April snuck up on me this year. Over the years, I’ve come to dread this month. Before it even begins, the mainstream media and many for-profit companies begin to cash in on a disorder that’s left my son with more problems than solutions. For 30 solid days we hear how glorious the media think autism is. Forgetting that it’s a spectrum disorder and that many children, like mine, have very limited abilities because of autism, it can be nauseating.
COVID-19 created massive changes this April and reduced autism reporting and product-label hijacking normally seen. Instead of the typical blue-washing that usually happens this month, I’ve seen a thousand times more COVID-19 related stories than autism stories in the news. I haven’t seen nearly as many autism signs or packaging in grocery stores either. I appreciate that I am seeing less autism awareness campaigns in 2020. A staunch supporter of autism action, I believe that awareness can only go so far. The continuous increased rise in autism, which is now 1 in 54, proves that.
That rate was announced in late March. Not an unusual time to share that sort of information, I had forgotten that an updated rate would be announced around then. Thanks to COVID-19, by the end of March a Tuesday felt like a Sunday, and a Friday felt like a Monday. Well into the kids’ new eLearning schedule and our family’s quarantine routine, I’d begun to lose track of time. With no appointments to run out to, each day began to meld uneventfully into the next. I had truly forgot what day it was and what month is was. That is until Ronan had seizures. It wasn’t until I went to document the 11 seizures he had on the calendar that I realized it was April 1st.
While the mainstream media focused their news stories on COVID-19 and fast-tracked liability-free vaccines, Ronan had a steady stream of seizures on the 1st day of a month I usually wish we could skip over. One right after the other, it was not an easy day for him. It was not an easy day for any of us. With the whole family home, we sprang into action taking seizure watch. We then took turns making sure Ronan stayed cozy in one spot as the emergency medication took effect. Sometimes he will get quick relief. Other times, it can take an hour or longer for him to be comfortable again.

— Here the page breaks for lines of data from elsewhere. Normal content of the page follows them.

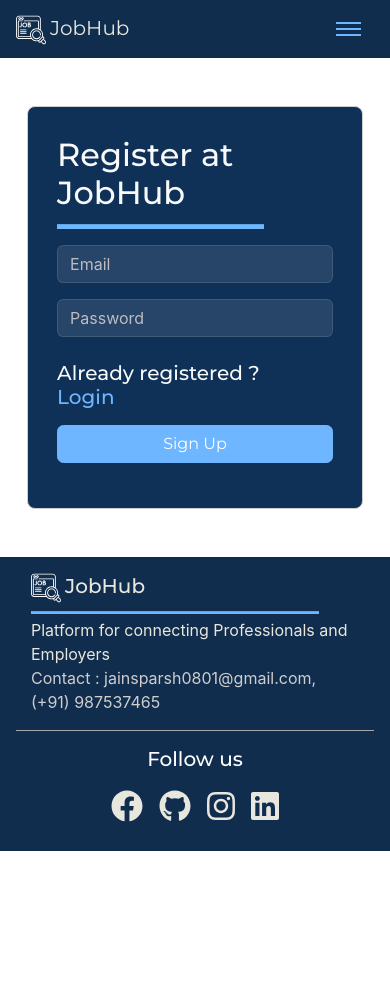
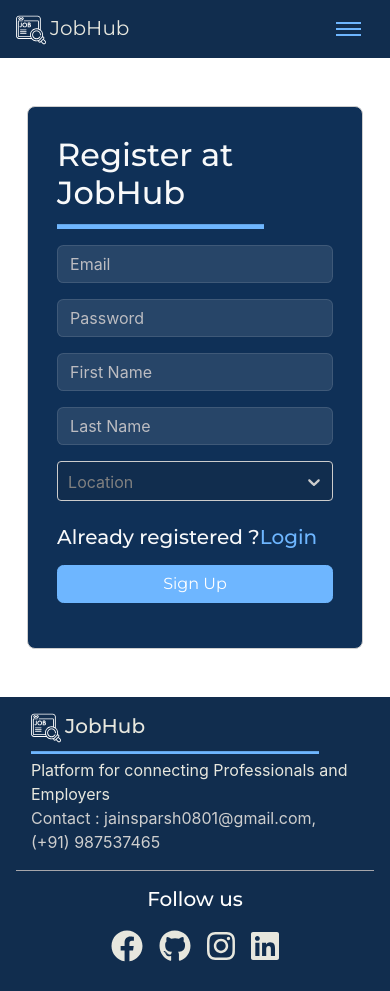
Before and after one commit to SparshJain2000/Jobhub, a React (Create React App) app in the folder client/: page /professional/signup in a window 390 px wide. Before the commit the page ends 851 px from the top, so only its background shows below. Built offline with nearby package versions, Linux system fonts and the light colour scheme.

Commit message:
take name and location of signup employee

```diff
--- a/client/src/graphql/mutation.js
+++ b/client/src/graphql/mutation.js
@@ -44,8 +44,22 @@
     }
 `;
 const SIGNUP_WORKER = gql`
-    mutation SignupEmployee($email: String!, $password: String!) {
-        createEmployee(userInput: { email: $email, password: $password }) {
+    mutation SignupEmployee(
+        $email: String!
+        $password: String!
+        $firstName: String!
+        $lastName: String!
+        $location: InputLocation
+    ) {
+        createEmployee(
+            userInput: {
+                email: $email
+                password: $password
+                firstName: $firstName
+                lastName: $lastName
+                location: $location
+            }
+        ) {
             userId
             token
             tokenExpiration
--- a/client/src/pages/authWorker.page.jsx
+++ b/client/src/pages/authWorker.page.jsx
@@ -15,8 +15,48 @@
     FormFeedback,
 } from "reactstrap";
 import { SIGNUP_WORKER, LOGIN_WORKER } from "../graphql/mutation";
+import cities from "../assets/cities.min.json";
 import { useMutation } from "@apollo/client";
 import AuthContext from "../context/auth.context";
+import AsyncSelect from "react-select/async";
+const customStyles = {
+    control: (provided, state) => ({
+        ...provided,
+        background: "var(--primary)",
+        color: "white",
+        minHeight: "40px",
+        height: "40px",
+        boxShadow: state.isFocused ? null : null,
+    }),
+    singleValue: (provided, state) => ({
+        ...provided,
+        color: "white",
+    }),
+    valueContainer: (provided, state) => ({
+        ...provided,
+        height: "40px",
+        padding: "0 8px",
+        color: "white",
+    }),
+    option: (provided) => ({
+        ...provided,
+        color: "black",
+    }),
+    input: (provided, state) => ({
+        ...provided,
+        margin: "0px",
+        color: "white",
+    }),
+    indicatorSeparator: (state) => ({
+        display: "none",
+        color: "black",
+    }),
+    indicatorsContainer: (provided, state) => ({
+        ...provided,
+        height: "40px",
+        color: "black",
+    }),
+};
 const validateEmail = (email) => {
     const re = /^[a-zA-Z0-9.!#$%&’*+/=?^_`{|}~-]+@[a-zA-Z0-9-]+(?:\.[a-zA-Z0-9-]+)*$/;
     return re.test(email);
@@ -28,11 +68,34 @@
             return validateEmail(value);
         case "password":
             return validatePassword(value);
-
+        case "location":
+            return value;
+        case "firstName":
+        case "lastName":
+            return value !== "";
         default:
             return false;
     }
 };
+const loadCities = (inputValue, callback) => {
+    setTimeout(() => {
+        callback(
+            cities
+                .filter(
+                    (city) =>
+                        city.city.toLowerCase().includes(inputValue) ||
+                        city.state.toLowerCase().includes(inputValue),
+                )
+                .map((x) => {
+                    return {
+                        label: x.city + ", " + x.state,
+                        value: x.city + ", " + x.state,
+                    };
+                }),
+        );
+    }, 0);
+};
+
 const AuthWorker = () => {
     const location = useLocation();
     const history = useHistory();
@@ -44,6 +107,9 @@
     const [valid, setValid] = useState({
         email: true,
         password: true,
+        firstName: true,
+        lastName: true,
+        location: true,
     });
     const [isLogin, setIsLogin] = useState(
         location.pathname.split("/")[2] === "login",
@@ -52,7 +118,24 @@
         setIsLogin(location.pathname.split("/")[2] === "login"),
     );
     const toggleErrorModal = () => setErrorModal(!errorModal);
-    const handleChange = async (e) => {
+    const handleChange = async (e, name) => {
+        console.log(e, name);
+        if (name) {
+            setCredentials({
+                ...credentials,
+                [name]: e
+                    ? {
+                          city: e.value.split(", ")[0],
+                          state: e.value.split(", ")[1],
+                          country: "",
+                      }
+                    : null,
+            });
+            await setValid({
+                ...valid,
+                [name]: validateField([name], e),
+            });
+        } else {
             setCredentials({
                 ...credentials,
                 [e.target.name]: e.target.value,
@@ -61,6 +144,7 @@
                 ...valid,
                 [e.target.name]: validateField(e.target.name, e.target.value),
             });
+        }
     };
     const [login] = useMutation(LOGIN_WORKER, {
         variables: credentials,
@@ -70,6 +154,8 @@
     });
     const submit = async (e) => {
         e.preventDefault();
+        console.log(credentials);
+
         try {
             console.log(credentials);
             const result = await (isLogin ? login() : signup());
@@ -138,7 +224,84 @@
                             Password length should be at least 8
                         </FormFeedback>
                     </FormGroup>
-
+                    {!isLogin && (
+                        <>
+                            <div className='row px-0'>
+                                <FormGroup className='col-12 col-md-6 px-0 pr-md-1'>
+                                    <Input
+                                        type='firstName'
+                                        name='firstName'
+                                        id='firstName'
+                                        placeholder='First Name'
+                                        onChange={handleChange}
+                                        required
+                                        invalid={
+                                            credentials?.firstName === "" ||
+                                            !valid.firstName
+                                        }
+                                    />
+                                    <FormFeedback>
+                                        Please enter your name
+                                    </FormFeedback>
+                                </FormGroup>
+                                <FormGroup className='col-12 col-md-6 px-0 pl-md-1'>
+                                    <Input
+                                        type='lastName'
+                                        name='lastName'
+                                        id='lastName'
+                                        placeholder='Last Name'
+                                        onChange={handleChange}
+                                        required
+                                        invalid={
+                                            credentials?.lastName === "" ||
+                                            !valid.lastName
+                                        }
+                                    />
+                                    <FormFeedback>
+                                        Please enter your name
+                                    </FormFeedback>
+                                </FormGroup>
+                            </div>
+                            <FormGroup>
+                                <AsyncSelect
+                                    className='basic-single'
+                                    classNamePrefix='select'
+                                    styles={customStyles}
+                                    isClearable={true}
+                                    isSearchable={true}
+                                    value={
+                                        credentials?.location?.city
+                                            ? {
+                                                  label:
+                                                      credentials.location
+                                                          .city +
+                                                      ", " +
+                                                      credentials.location
+                                                          .state,
+                                                  value:
+                                                      credentials.location
+                                                          .city +
+                                                      ", " +
+                                                      credentials.location
+                                                          .state,
+                                              }
+                                            : null
+                                    }
+                                    name='location'
+                                    placeholder='Location'
+                                    onChange={(e) =>
+                                        handleChange(e, "location")
+                                    }
+                                    invalid={
+                                        credentials?.location === null ||
+                                        !valid.location
+                                    }
+                                    noOptionsMessage={() => "Type city name"}
+                                    loadOptions={loadCities}
+                                />
+                            </FormGroup>
+                        </>
+                    )}
                     <FormGroup className='row justify-content-end'>
                         {isLogin ? (
                             <>
@@ -160,7 +323,7 @@
                         ) : (
                             <>
                                 <h5 className='col-12 col-md-8 py-2 pl-0'>
-                                    Already registered ?{" "}
+                                    Already registered ?
                                     <Link to='/professional/login'>Login</Link>
                                 </h5>
                                 <div className='col-12 col-md-4 text-align-end px-0 my-auto'>
```
Also changed, not shown: 1 other file (tests, documents, lock files or other folders). Lines whose indentation alone changed are shown as unchanged.
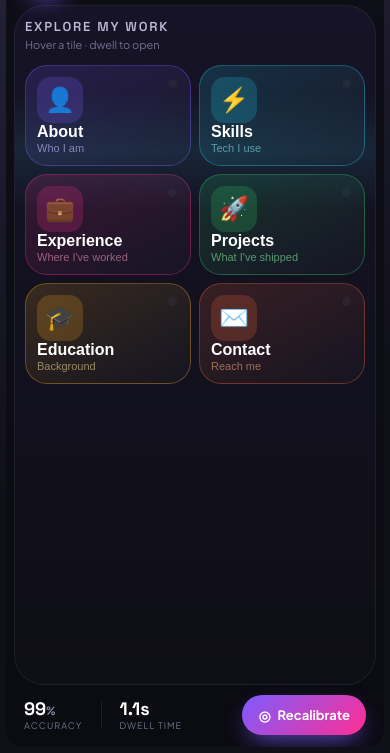
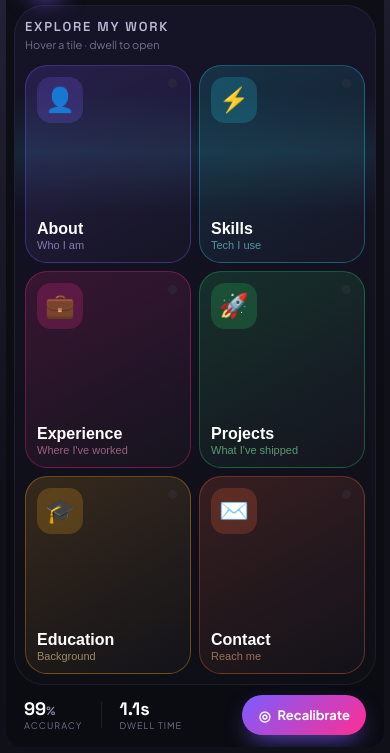
Before and after one commit to Manishs2261/manishs2261.github.io, a plain HTML site: page index.html in a window 390 px wide. Shown: the part 91-844 px from the top of the page. Drawn offline with Linux system fonts and the light colour scheme.

Commit message:
Refactor CSS styles for layout and responsiveness

```diff
--- a/index.html
+++ b/index.html
@@ -63,9 +63,10 @@
     #sbar{padding:10px 20px 2px!important;}
     #hdr{padding:8px 18px 4px!important;}
     #field{margin:4px 8px 4px!important;padding:12px 10px 10px!important;}
-    #tgrid{gap:8px!important;overflow-y:auto;}
+    #field{display:flex!important;flex-direction:column!important;}
+    #tgrid{gap:8px!important;flex:1!important;height:0!important;align-content:stretch!important;}
     #ftr{padding:6px 18px 12px!important;}
-    [data-tile]{min-height:96px!important;padding:11px!important;}
+    [data-tile]{min-height:96px!important;padding:11px!important;height:100%!important;}
   }
 </style>
 </head>
```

Hoping that Ronan would be able to sleep off the late-morning seizure activity, Ronan stayed awake into the early afternoon. Sitting behind me in an over-sized chair in our office, and through two scheduled Zoom meetings of mine, I kept an ever-watchful eye on him with the help of his youngest sister for the rest of the day. Without any further seizure activity, Ronan fell asleep at his usual bedtime later than night.
The day after a rash of seizures can be just as frustrating and emotional as the day of the seizures. He got to sleep in, but I wasn’t surprised when Ronan woke up on April 2nd, which society has dubbed World Autism Awareness Day, a little grumpy. Dude, I feel ya, I wanted to say. I’m not a big fan of this day either. But I kept that to myself and got Ronan everything he’d need to have a carefree, easy day.
Easy for him meant more taxing for me. I keep a watchful eye on Ronan every day. I kick up that constant supervision on seizure days. Post-seizure days are no different. A new round of seizures can happen that following day. The third day post-seizures is better, but even then, I can never fully relax. Autism doesn’t allow it. Seizures don’t either. So I hover. I hover over him looking for any signs of seizures and constantly pray that he’ll be okay.
Other stories may have taken autism out of the daily newsfeed, but it’s still here. Ask any parent who has a kid like mine, and we’ll let you know. Autism is still here. Awareness this year may have diminished, but the need for some action to reduce the rate of a debilitating disorder has only grown. When autism gets its turn in the news cycle again, I hope that the media will consider changing their narrative and get on the autism action bandwagon. We’re painfully aware that autism exists, and it’s beyond time for some action.
Reduce the rate, and prevent the problems that have come with it. Autism isn’t a novel virus. But it is medical and treatable. Isn’t it time that this disorder be taken as seriously as the coronavirus has been? With all of my heart, I think it is.
Cathy Jameson is a Contributing Editor for Age of Autism.